Study suggests different organ-derived stem cell injections improve heart function
A study published in the current issue of Cell Transplantation (21:8), now freely available on-line, has found that when mesenchymal cells derived from skeletal muscle (SM-MSCs) or adipose tissue (ADSCs) were injected into the heart muscle (myocardium) of separate groups of laboratory rats that had suffered a myocardial infarction, rats in both groups experienced significantly improved left ventricle function and smaller infarct size after cell therapy.
The study, carried out by researchers at Oslo University Hospital and the Norwegian Center for Stem cell Research, Oslo University, sought to determine if MSCs from different organs would result in different functional outcomes.
"Despite advances in revascularization and medical therapy, acute myocardial infarction (AMI) and heart failure are still important causes of morbidity and mortality in industrialized countries," said study co-author Dr. Jan E. Brinchmann of the Norwegian center for Stem Cell Research at Oslo University Hospital, Oslo. "AMI leads to a permanent loss of contractile elements in the heart and the formation of fibrous scarring. Regeneration of contractile myocardium has been a target of cell therapy for more than a decade."
According to Dr. Brinchmann, MSCs tolerate hypoxia, secrete angiogenic factors and have been shown to improve vascularization; thus, they have properties suggesting that they may beneficially impact AMI, chronic heart failure and angina pectoris after cell transplantation. Following injection into the "border zone" and infarct area of immunodeficient rats one week after induced myocardial infarction, the researchers used echocardiography to measure myocardial function and other analyses to measure the size of scaring, density of blood vessels in the scar, and the health of myocardial tissues.
"Our results showed that intramyocardial injection of both ADSCs and SM-MSCs one week after AMI led to a substantial decrease in infarct size and a significant improvement in left ventricle function when compared with injections of cell culture medium alone," concluded the authors. "There was a trend toward better functional improvement in the SM-MSC group when compared to the ADSC group, but this did not reach significance."

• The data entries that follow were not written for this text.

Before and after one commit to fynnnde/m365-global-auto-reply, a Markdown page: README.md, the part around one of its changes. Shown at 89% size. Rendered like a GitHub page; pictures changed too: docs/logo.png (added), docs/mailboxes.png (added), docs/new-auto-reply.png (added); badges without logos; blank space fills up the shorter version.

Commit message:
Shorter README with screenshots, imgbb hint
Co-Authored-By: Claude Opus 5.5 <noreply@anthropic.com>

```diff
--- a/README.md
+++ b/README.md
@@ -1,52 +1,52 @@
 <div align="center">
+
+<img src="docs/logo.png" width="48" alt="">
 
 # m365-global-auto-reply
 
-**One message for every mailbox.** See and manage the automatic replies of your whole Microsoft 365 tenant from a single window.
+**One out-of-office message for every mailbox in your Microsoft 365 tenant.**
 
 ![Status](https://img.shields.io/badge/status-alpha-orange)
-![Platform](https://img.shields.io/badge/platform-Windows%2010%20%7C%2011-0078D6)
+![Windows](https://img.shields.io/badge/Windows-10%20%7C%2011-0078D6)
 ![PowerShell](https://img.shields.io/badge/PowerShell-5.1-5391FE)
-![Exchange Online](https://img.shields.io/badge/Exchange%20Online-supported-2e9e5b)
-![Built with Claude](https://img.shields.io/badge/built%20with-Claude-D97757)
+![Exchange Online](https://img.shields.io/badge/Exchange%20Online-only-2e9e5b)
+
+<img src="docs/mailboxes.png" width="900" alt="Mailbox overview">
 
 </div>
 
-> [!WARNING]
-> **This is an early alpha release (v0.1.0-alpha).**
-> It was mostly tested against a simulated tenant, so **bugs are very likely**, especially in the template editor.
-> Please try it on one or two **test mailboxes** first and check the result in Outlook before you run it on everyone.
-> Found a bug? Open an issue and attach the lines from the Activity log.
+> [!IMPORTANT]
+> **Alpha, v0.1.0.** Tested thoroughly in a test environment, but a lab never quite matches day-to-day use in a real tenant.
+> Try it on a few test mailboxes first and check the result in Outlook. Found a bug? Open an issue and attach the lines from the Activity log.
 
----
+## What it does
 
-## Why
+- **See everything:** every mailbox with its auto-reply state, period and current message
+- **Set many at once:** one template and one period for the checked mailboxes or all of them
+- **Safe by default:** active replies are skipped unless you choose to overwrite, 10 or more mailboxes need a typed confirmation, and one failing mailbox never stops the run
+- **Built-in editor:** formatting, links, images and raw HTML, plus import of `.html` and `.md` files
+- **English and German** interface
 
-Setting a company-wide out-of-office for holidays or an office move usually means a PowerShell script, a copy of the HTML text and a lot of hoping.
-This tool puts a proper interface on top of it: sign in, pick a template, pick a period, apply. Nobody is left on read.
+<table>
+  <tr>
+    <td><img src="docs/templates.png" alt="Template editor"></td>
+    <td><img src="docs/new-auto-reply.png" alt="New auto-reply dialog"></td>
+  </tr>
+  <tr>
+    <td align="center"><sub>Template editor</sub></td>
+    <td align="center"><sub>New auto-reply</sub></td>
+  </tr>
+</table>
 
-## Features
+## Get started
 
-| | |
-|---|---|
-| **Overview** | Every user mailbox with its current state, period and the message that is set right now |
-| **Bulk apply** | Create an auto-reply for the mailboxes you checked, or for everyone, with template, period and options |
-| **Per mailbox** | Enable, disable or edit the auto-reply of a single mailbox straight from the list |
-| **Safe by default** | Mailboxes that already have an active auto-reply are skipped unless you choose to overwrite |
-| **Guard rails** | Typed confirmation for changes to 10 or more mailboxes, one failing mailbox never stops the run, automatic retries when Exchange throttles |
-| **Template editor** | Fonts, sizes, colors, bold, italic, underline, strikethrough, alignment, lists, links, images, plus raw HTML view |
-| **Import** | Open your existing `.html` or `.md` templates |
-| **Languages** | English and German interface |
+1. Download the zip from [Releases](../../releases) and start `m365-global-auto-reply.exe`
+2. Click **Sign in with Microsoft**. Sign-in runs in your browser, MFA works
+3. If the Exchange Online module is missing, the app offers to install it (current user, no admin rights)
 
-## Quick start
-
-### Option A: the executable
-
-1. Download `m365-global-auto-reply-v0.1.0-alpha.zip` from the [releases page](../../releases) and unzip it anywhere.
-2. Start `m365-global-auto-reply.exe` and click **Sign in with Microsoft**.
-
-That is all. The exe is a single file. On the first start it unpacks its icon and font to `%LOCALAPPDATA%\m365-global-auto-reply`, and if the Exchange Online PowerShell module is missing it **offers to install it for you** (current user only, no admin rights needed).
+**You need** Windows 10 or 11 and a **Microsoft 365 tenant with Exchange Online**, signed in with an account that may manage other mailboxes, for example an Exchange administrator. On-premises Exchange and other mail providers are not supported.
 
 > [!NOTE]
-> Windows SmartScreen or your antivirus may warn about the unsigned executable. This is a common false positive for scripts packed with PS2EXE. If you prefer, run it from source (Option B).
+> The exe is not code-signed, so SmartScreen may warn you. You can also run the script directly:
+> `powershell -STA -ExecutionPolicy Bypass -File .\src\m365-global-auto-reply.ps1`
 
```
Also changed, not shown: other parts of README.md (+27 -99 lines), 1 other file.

They concluded that many questions remain unanswered, including the question of whether MSCs isolated from different organisms could result in different functional outcomes. Other unanswered questions relate to the optimal time delay between the onset of myocardial infarction and injection of MSCs. These cells do, however, still appear to be "a potentially interesting adjuvant treatment modality for selected patients following acute myocardial infarction," they concluded.